PHOENIX (3TV/CBS 5) -- The mother of fallen Salt River Police Officer Clayton Townsend says the public can honor her son by pledging to not text while driving.
“There’s truly no word in any human language that is describing the pain that we’re going through,” Toni Townsend said Thursday, less than 48 hours after her son was hit and killed by a man admitted to investigators that he was texting in the moments leading up to the crash.
She says her son was destined to become a public servant.
“I remember as a little boy we would be in the car and he would see a fire truck, and he would say, ‘Let’s go see! I want to see what’s going on,’” Townsend recalled. “He thoroughly enjoyed his job, and he was good at it and he would tell stories.”
Officer Townsend was conducting a traffic stop on Loop 101 near McDowell Road Tuesday night when a driver was allegedly seen crossing two lanes and crashing into the young officer. That driver, later identified as Jerry Sanstead, was allegedly texting at the time.
“There’s no text that is so important that it can take a father away from their wife or a dad away from their son,” Townsend said.
She says Clayton loved riding motorcycles, loved his job, but above all, he loved being a father. She explained that it was not clear if having a child was in the cards for her son after he beat cancer.
When Clayton’s wife Deanna gave birth to a baby boy, the family believed the child was truly a miracle.
Brixton is now 10 months old.
[SLIDESHOW: The Townsend family]
“The kind of father he showed up as absolutely blew me away,” Peter Johnson, Clayton’s father-in-law, said. “There was a standing joke that we had a bromance because he would text me and make plans.”
Johnson says losing Clayton has left a giant hole in the family. When it comes to the accused driver, Johnson says he wants the punishment to fit the crime.
“What’s justice? What can be done?” Johnson asked. “It won’t bring Clayton back, but maybe it’ll deter somebody down the road.”
[APP USERS: Click here to take poll]
[RELATED: Texting and driving: Should Arizona ban it?]
Sanstead has no previous record and, like Clayton Townsend, is a husband and father.
Police arrested Sanstead was arrested on suspicion of manslaughter, aggravated assault with a deadly weapon and endangerment. He posted bail and was released from jail Thursday night.
More than 35.4 million people have taken the AT&T pledge "to drive distraction free" at ItCanWait.com.
USAA is also part of "It Can Wait" program. It has more than 460,000 pledges.
Reset your #ItCanWait pledge! Take the challenge and see how far you can go without driving distracted. Post your mileage (once safely off the road) and share with @ItCanWait pic.twitter.com/KoJvfGa0P4— It Can Wait (@ItCanWait) January 4, 2019
How you can help the Townsend family
If you would like to help the Townsend family, there are several options, including a GoFundMe account created by Johnson.
Arizona's Family has teamed up with 100 Club of Arizona, a nonprofit organization that assists first responders, to raise money for fallen Salt River Officer Clayton Townsend's family.

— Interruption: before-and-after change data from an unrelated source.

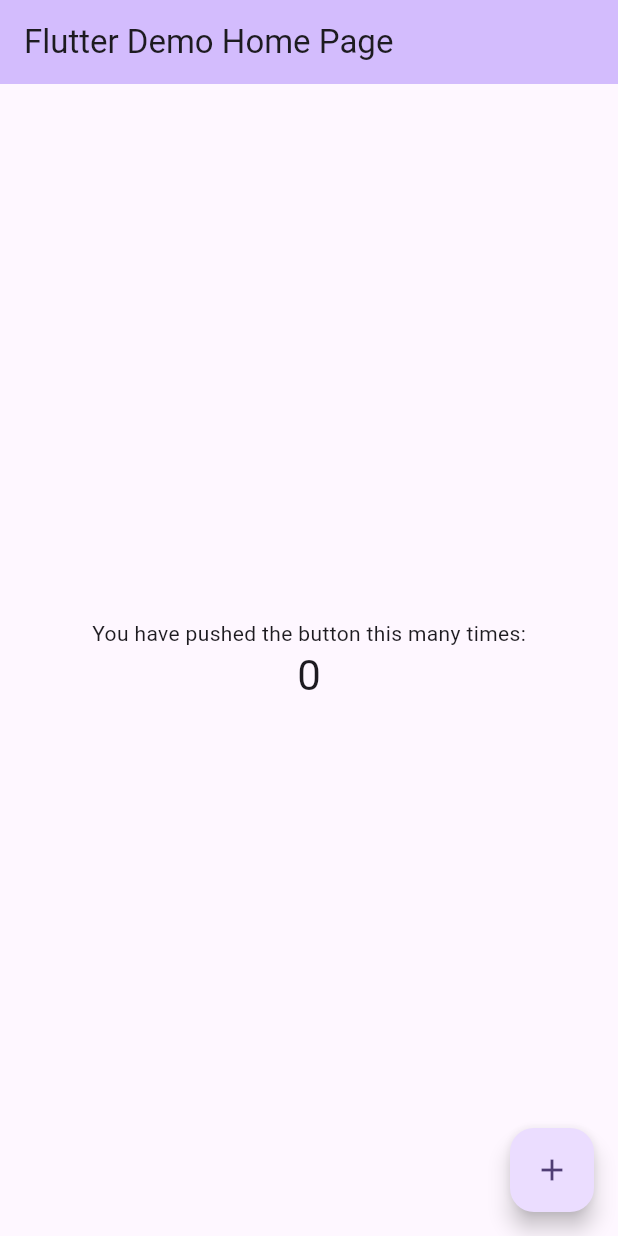
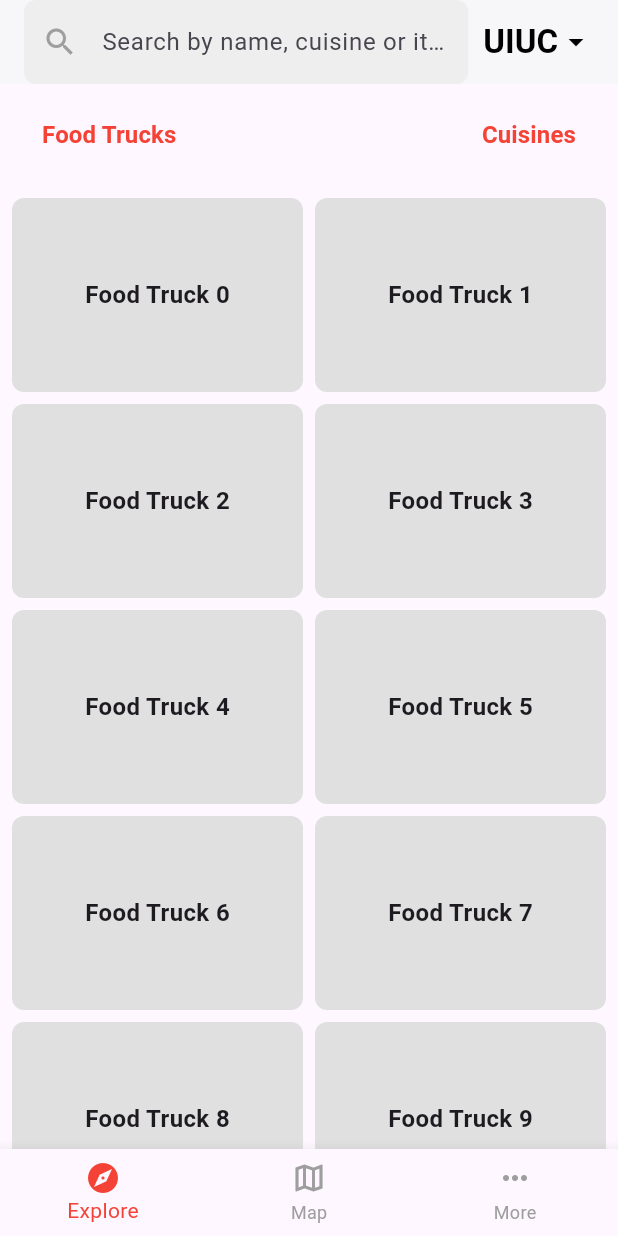
Before and after one commit to SiGMobileUIUC/cu_foodtruck_finder, a Flutter app: the screen it shows after launch, on a phone screen of 412 x 824 dp. Run offline on Flutter 3.47's test engine with Material 3 defaults, Android fonts, the phone set to English and light mode, and no system bars.

Commit message:
main.dart and pages.dart updated

```diff
--- a/lib/main.dart
+++ b/lib/main.dart
@@ -1,4 +1,6 @@
+// main.dart
 import 'package:flutter/material.dart';
+import 'src/app/pages/pages.dart'; // Import pages.dart for additional pages
 
 void main() {
   runApp(const MyApp());
@@ -7,8 +9,167 @@ void main() {
 class MyApp extends StatelessWidget {
   const MyApp({super.key});
 
+  @override
+  Widget build(BuildContext context) {
+    return MaterialApp(
+      title: 'Flutter Demo',
+      theme: ThemeData(
+        colorScheme: ColorScheme.fromSeed(seedColor: Colors.deepPurple),
+        useMaterial3: true,
+      ),
+      home: const FoodTruckHomePage(),
+    );
+  }
+}
+
+class FoodTruckHomePage extends StatefulWidget {
+  const FoodTruckHomePage({super.key});
+
+  @override
+  _FoodTruckHomePageState createState() => _FoodTruckHomePageState();
+}
+
+class _FoodTruckHomePageState extends State<FoodTruckHomePage> {
+  int _selectedIndex = 0;
+
+  void _onItemTapped(int index) {
+    setState(() {
+      _selectedIndex = index;
+    });
+    switch (index) {
+      case 1:
+        Navigator.push(
+          context,
+          MaterialPageRoute(builder: (context) => const MapPage()),
+        );
+        break;
+      case 2:
+        Navigator.push(
+          context,
+          MaterialPageRoute(builder: (context) => const MorePage()),
+        );
+        break;
+      default:
+        break;
+    }
+  }
+
+  @override
+  Widget build(BuildContext context) {
+    return Scaffold(
+      appBar: AppBar(
+        backgroundColor: Colors.white,
+        elevation: 1,
+        title: Row(
+          children: [
+            Expanded(
+              child: TextField(
+                decoration: InputDecoration(
+                  hintText: 'Search by name, cuisine or items',
+                  prefixIcon: const Icon(Icons.search, color: Colors.grey),
+                  border: OutlineInputBorder(
+                    borderRadius: BorderRadius.circular(8),
+                    borderSide: BorderSide.none,
+                  ),
+                  filled: true,
+                  fillColor: Colors.grey[200],
+                ),
+              ),
+            ),
+            const SizedBox(width: 10),
+            const Text(
+              'UIUC',
+              style: TextStyle(color: Colors.black, fontWeight: FontWeight.bold),
+            ),
+            const Icon(Icons.arrow_drop_down, color: Colors.black),
+          ],
+        ),
+      ),
+      body: Column(
+        children: [
+          Padding(
+            padding: const EdgeInsets.symmetric(horizontal: 16.0, vertical: 10.0),
+            child: Row(
+              mainAxisAlignment: MainAxisAlignment.spaceBetween,
+              children: [
+                TextButton(
+                  onPressed: () {},
+                  child: const Text(
+                    'Food Trucks',
+                    style: TextStyle(
+                      color: Colors.red,
+                      fontSize: 16,
+                      fontWeight: FontWeight.bold,
+                    ),
+                  ),
+                ),
+                TextButton(
+                  onPressed: () {
+                    Navigator.push(
+                      context,
+                      MaterialPageRoute(builder: (context) => const CuisinesPage()),
+                    );
+                  },
+                  child: const Text(
+                    'Cuisines',
+                    style: TextStyle(
+                      color: Colors.red,
+                      fontSize: 16,
+                      fontWeight: FontWeight.bold,
+                    ),
+                  ),
+                ),
+              ],
+            ),
+          ),
+          Expanded(
+            child: GridView.builder(
+              padding: const EdgeInsets.all(8.0),
+              gridDelegate: const SliverGridDelegateWithFixedCrossAxisCount(
+                crossAxisCount: 2,
+                crossAxisSpacing: 8,
+                mainAxisSpacing: 8,
+                childAspectRatio: 3 / 2,
+              ),
+              itemCount: 10,
+              itemBuilder: (context, index) {
+                return Container(
+                  decoration: BoxDecoration(
+                    color: Colors.grey[300],
+                    borderRadius: BorderRadius.circular(8),
+                  ),
+                  child: Center(
+                    child: Text(
+                      'Food Truck $index',
+                      style: const TextStyle(
+                        fontWeight: FontWeight.bold,
+                        fontSize: 16,
+                      ),
+                    ),
+                  ),
+                );
+              },
+            ),
+          ),
+        ],
+      ),
+      bottomNavigationBar: BottomNavigationBar(
+        selectedItemColor: Colors.red,
+        unselectedItemColor: Colors.grey,
+        currentIndex: _selectedIndex,
+        onTap: _onItemTapped,
+        items: const [
+          BottomNavigationBarItem(icon: Icon(Icons.explore), label: 'Explore'),
+          BottomNavigationBarItem(icon: Icon(Icons.map_outlined), label: 'Map'),
+          BottomNavigationBarItem(icon: Icon(Icons.more_horiz), label: 'More'),
+        ],
+      ),
+    );
+  }
+}
+
   // This widget is the root of your application.
-  @override
+ /* @override
   Widget build(BuildContext context) {
     return MaterialApp(
       title: 'Flutter Demo',
@@ -122,4 +283,4 @@ class _MyHomePageState extends State<MyHomePage> {
       ), // This trailing comma makes auto-formatting nicer for build methods.
     );
   }
-}
+}*/
```
Also changed, not shown: lib/src/app/pages/pages.dart (+83 -24 lines), pubspec.lock, 8 other files.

You can make a donation by texting the word Fallen to 243725. You will receive a link that will allow to enter the amount of your donation and your credit card information. Standard message rates apply.
If you prefer to make a contribution in person, you can do so at a car wash Saturday, Jan. 12, 8 a.m.-1 p.m., in the parking lot of North Valley Christian Academy, 33655 N. 27th Dr. in Phoenix.

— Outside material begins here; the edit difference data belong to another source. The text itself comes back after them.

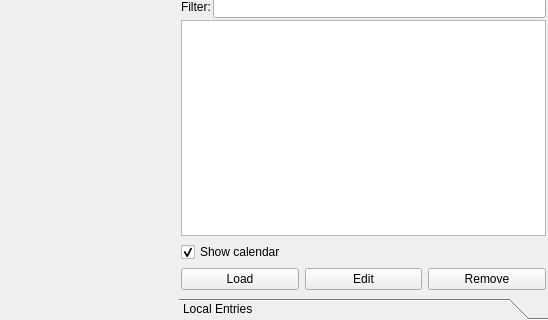
Above: src/plugins/blogique/blogiquewidget.ui from 0xd34df00d/leechcraft before the change; both pictures show x 196 to 744 and y 222 to 542 of the 744 by 542 pixel window. Below: the same form after it.
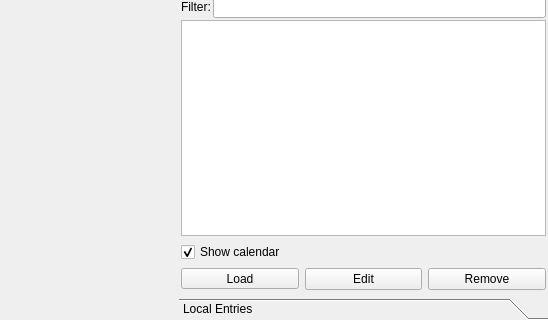
That is the form after the change. Custom widgets are drawn as their Qt base class.

The edit to the form file:
```diff
--- a/src/plugins/blogique/blogiquewidget.ui
+++ b/src/plugins/blogique/blogiquewidget.ui
@@ -174,7 +174,7 @@
            <item row="2" column="0">
             <layout class="QHBoxLayout" name="horizontalLayout_5" stretch="0,0,0">
              <item>
-              <widget class="QPushButton" name="UpdateLastEntries_">
+              <widget class="QToolButton" name="UpdateEntries_">
                <property name="sizePolicy">
                 <sizepolicy hsizetype="Minimum" vsizetype="Fixed">
                  <horstretch>0</horstretch>
@@ -187,6 +187,9 @@
                <property name="text">
                 <string>Load</string>
                </property>
+               <property name="popupMode">
+                <enum>QToolButton::InstantPopup</enum>
+               </property>
               </widget>
              </item>
              <item>
```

Gerber Injury Law and North Valley Christian Academy will be accepting donations at the event. All proceeds will got to Townsend's family.
Finally, the Salt River Police Department established a memorial fund Wednesday evening to benefit Officer Townsend's family. You can donate to the Townsend Benefit Memorial Fund through Wells Fargo Bank at Account Number: 3535835825.
[APP USERS: Click here for infographic]